If any of your workflows are based off of Opens or Open Rates, try Clicks or time-based triggers instead.
A common workflow that utilizes Opens is a Sunset Policy.
We’ll get more detailed about Sunset Policies in a future post, but in a nutshell, it is a policy to remove unengaged users from email lists. This practice is good for engagement metrics, making sure you are sending pertinent emails to engaged users along with deliverability and overall sender reputation.
Engagement is typically defined as opening or clicking emails within a certain amount of time.
An example Sunset Policy might be:
Since Opens is being factored into the workflow, and we know Apple MPP-enabled subscribers generate false opens, we recommend not using Opens and just using Clicks.
A new example Sunset Policy might be:
Clicks remain a reliable metric regardless of MPP. If readers are clicking, they are engaging with the content.
Knowing that a large portion of users use Apple Mail and most likely have Apple MPP-enabled, basing anything off of Open Rate – like a Welcome flow, Sunset Policy or Cart Abandonment – is creating a workflow relying on inaccurate information and could make for some funky email experiences for users.
For example: If you think through an email flow knowing that some of your users have Apple MPP-enabled, therefore each email is going to be counted as opened even if they didn’t really open the email, what would that experience be like for the user?
Try to rethink it from a Clicks or Conversion Rate perspective. Something other than Opens.
Due to Apple MPP preloading and “opening” emails, the open timestamps are also not reliable. This means you won’t be able to easily identify the best time of day to send emails since the timestamps aren’t accurate.
For users with Apple MPP-enabled:
It’s key to consider why you’re sending an email and what metrics to focus on.
Here are some other metrics to measure success:
What do you think? Feel free to send us an email and we may feature some comments from readers in the next newsletter! If you're not signed up for our newsletter, sign up below!

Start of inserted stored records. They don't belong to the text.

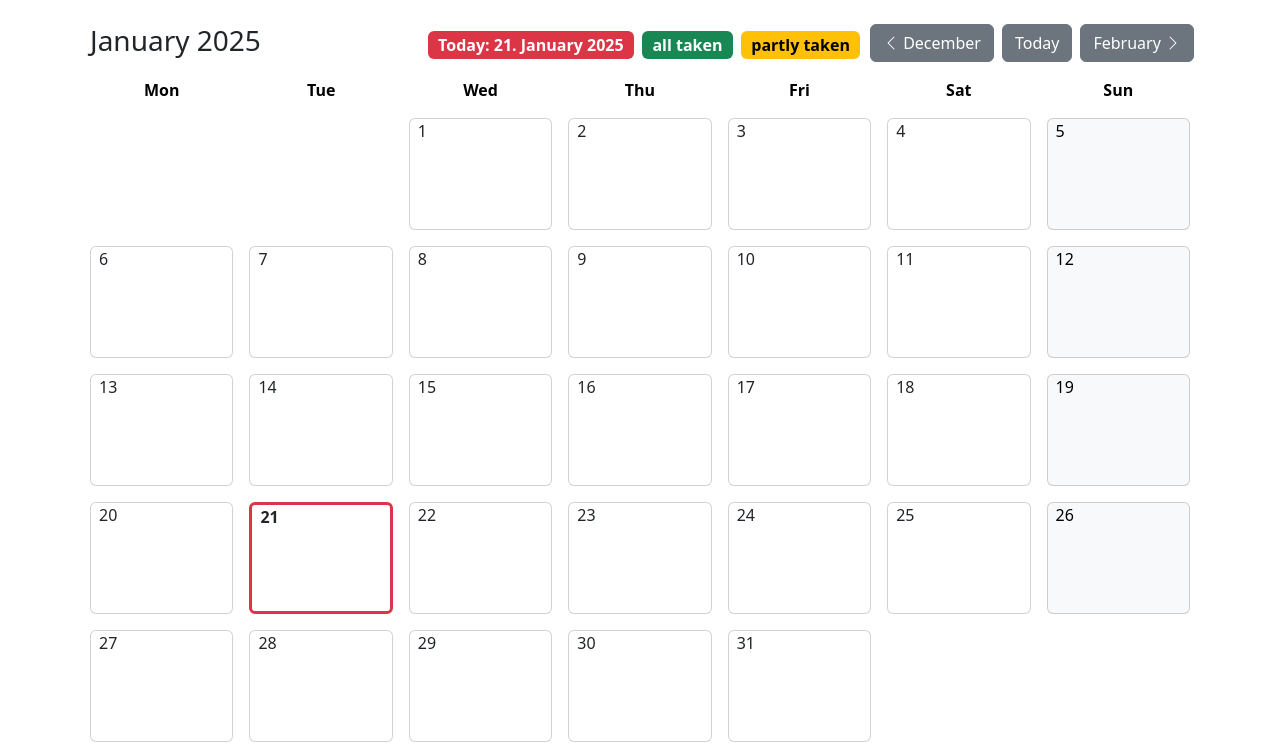
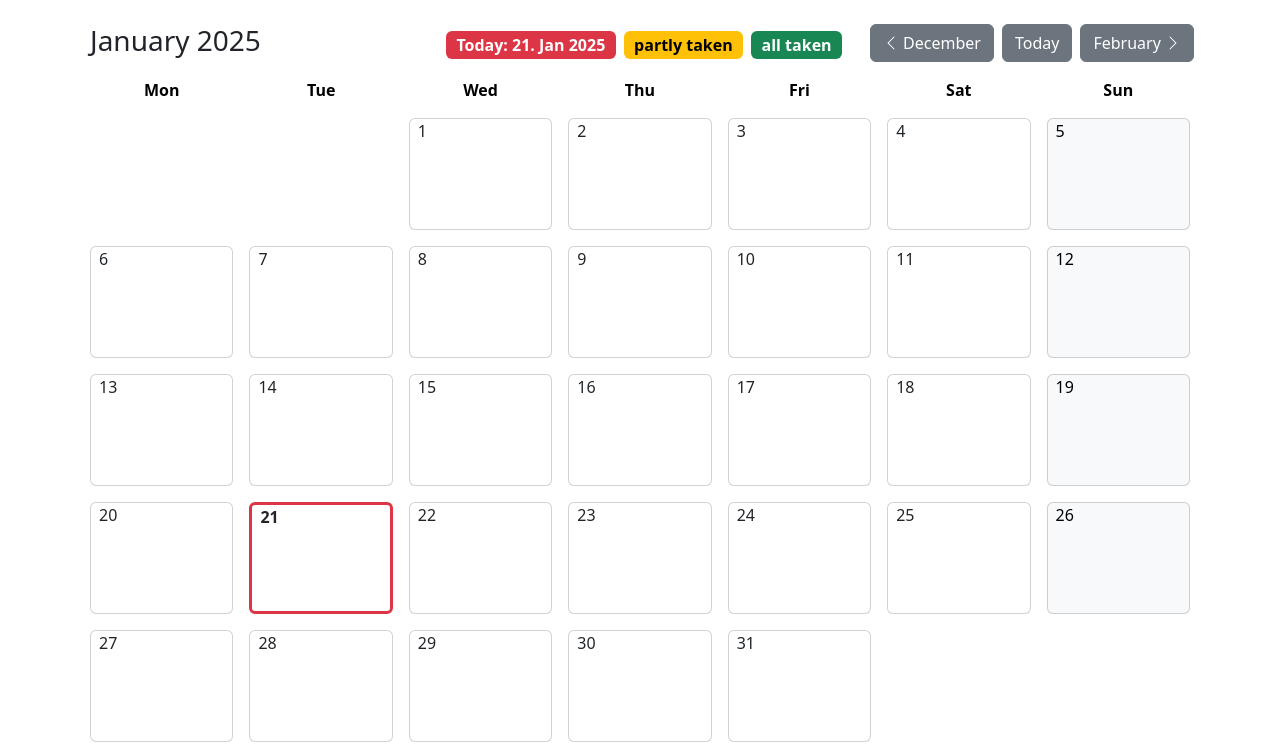
Before and after one commit to florianraabe/digital-medication-organizer, a Django app: page /calendar/ in a window 1280 px wide. Shown: the part 58-807 px from the top of the page. Run offline with Django 5.2, Linux system fonts and the light colour scheme; data comes from the database, SQL or seed files in the repository; data that the repository does not hold is empty; some libraries are stand-ins or nearby versions.

Commit message:
fix order

```diff
--- a/MedApp/templates/calendar.html
+++ b/MedApp/templates/calendar.html
@@ -7,9 +7,9 @@
   <div class="d-flex justify-content-between">
     <h3 class="ms-2 w-50">{{ month|date:"F Y" }}</h3>
     <div class="d-flex align-items-center mb-1">
-      <span class="badge text-bg-danger mx-1 fs-6">Today: {{ today|date:"d. F Y" }}</span>
+      <span class="badge text-bg-danger mx-1 fs-6">Today: {{ today|date:"d. M Y" }}</span>
+      <span class="badge text-bg-warning mx-1 fs-6">partly taken</span>
       <span class="badge text-bg-success mx-1 fs-6">all taken</span>
-      <span class="badge text-bg-warning mx-1 fs-6">partly taken</span>
     </div>
     <div class="w-50 d-flex justify-content-end">
       <a class="btn btn-secondary mb-2 mx-1" href="/calendar/{{ previous|date:"Y/n" }}" role="button">
```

Sign up for our newsletter to receive more analysis and insights on all things newsletter.